★ Cognitive decline occurs in neurodegenerative disorders and during normal aging. ★ Resting-state fMRI is a promising neuroimaging tool to address aging and cognition. ★ Brain networks are mapped by analyzing resting-state functional connectivity (RSFC). ★ Aging most consistently affects the default-mode network, critical for memory. ★ Aging impairs RSFC via white matter, dopaminergic and/or β-amyloid dysfunction.
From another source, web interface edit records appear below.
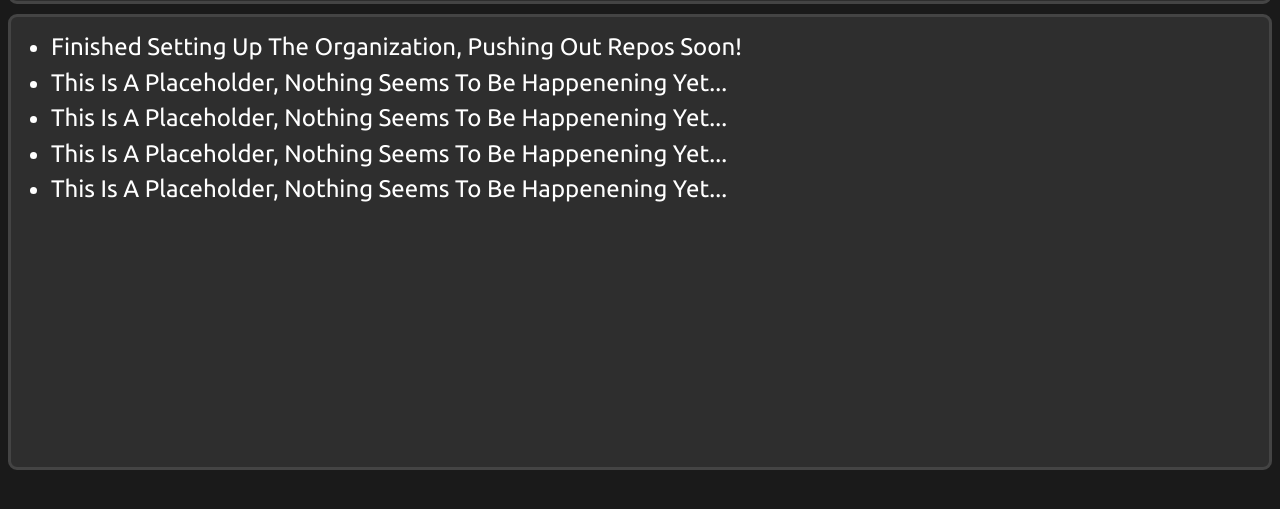
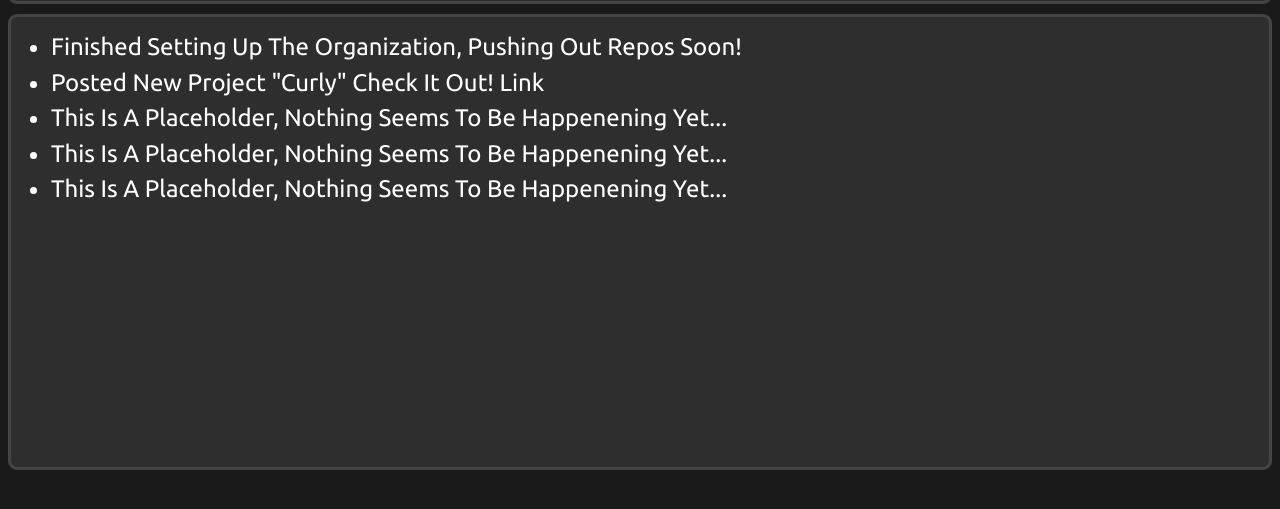
Before and after one commit to AntiCens/AntiCens.github.io, a plain HTML site: page index.html in a window 1280 px wide. Shown: the part 91-600 px from the top of the page. Drawn offline with Linux system fonts and the light colour scheme.

Commit message:
Update index.html

```diff
--- a/index.html
+++ b/index.html
@@ -16,7 +16,7 @@
             <div class="Box">
                 <ul id="List">
                     <li>Finished Setting Up The Organization, Pushing Out Repos Soon!</li>
-                    <li>This Is A Placeholder, Nothing Seems To Be Happenening Yet...</li>
+                    <li>Posted New Project "Curly" Check It Out! <a style="color: white; text-decoration: none" href="https://anticens.github.io/Curly">Link</a></li>
                     <li>This Is A Placeholder, Nothing Seems To Be Happenening Yet...</li>
                     <li>This Is A Placeholder, Nothing Seems To Be Happenening Yet...</li>
                     <li>This Is A Placeholder, Nothing Seems To Be Happenening Yet...</li>
```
The world is aging and, as the elderly population increases, age-related cognitive decline emerges as a major concern. Neuroimaging techniques, such as functional magnetic resonance imaging (fMRI), allow the investigation of the neural bases of age-related cognitive changes in vivo. Typically, fMRI studies map brain activity while subjects perform cognitive tasks, but such paradigms are often difficult to implement on a wider basis. Resting-state fMRI (rs-fMRI) has emerged as an important alternative modality of fMRI data acquisition, during which no specific task is required. Due to such simplicity and the reliability of rs-fMRI data, this modality presents increased feasibility and potential for clinical application in the future. With rs-fMRI, fluctuations in regional brain activity can be detected across separate brain regions and the patterns of intercorrelation between the functioning of these regions are measured, affording quantitative indices of resting-state functional connectivity (RSFC). This review article summarizes the results of recent rs-fMRI studies that have documented a variety of aging-related RSFC changes in the human brain, discusses the neurophysiological hypotheses proposed to interpret such findings, and provides an overview of the future, highly promising perspectives in this field.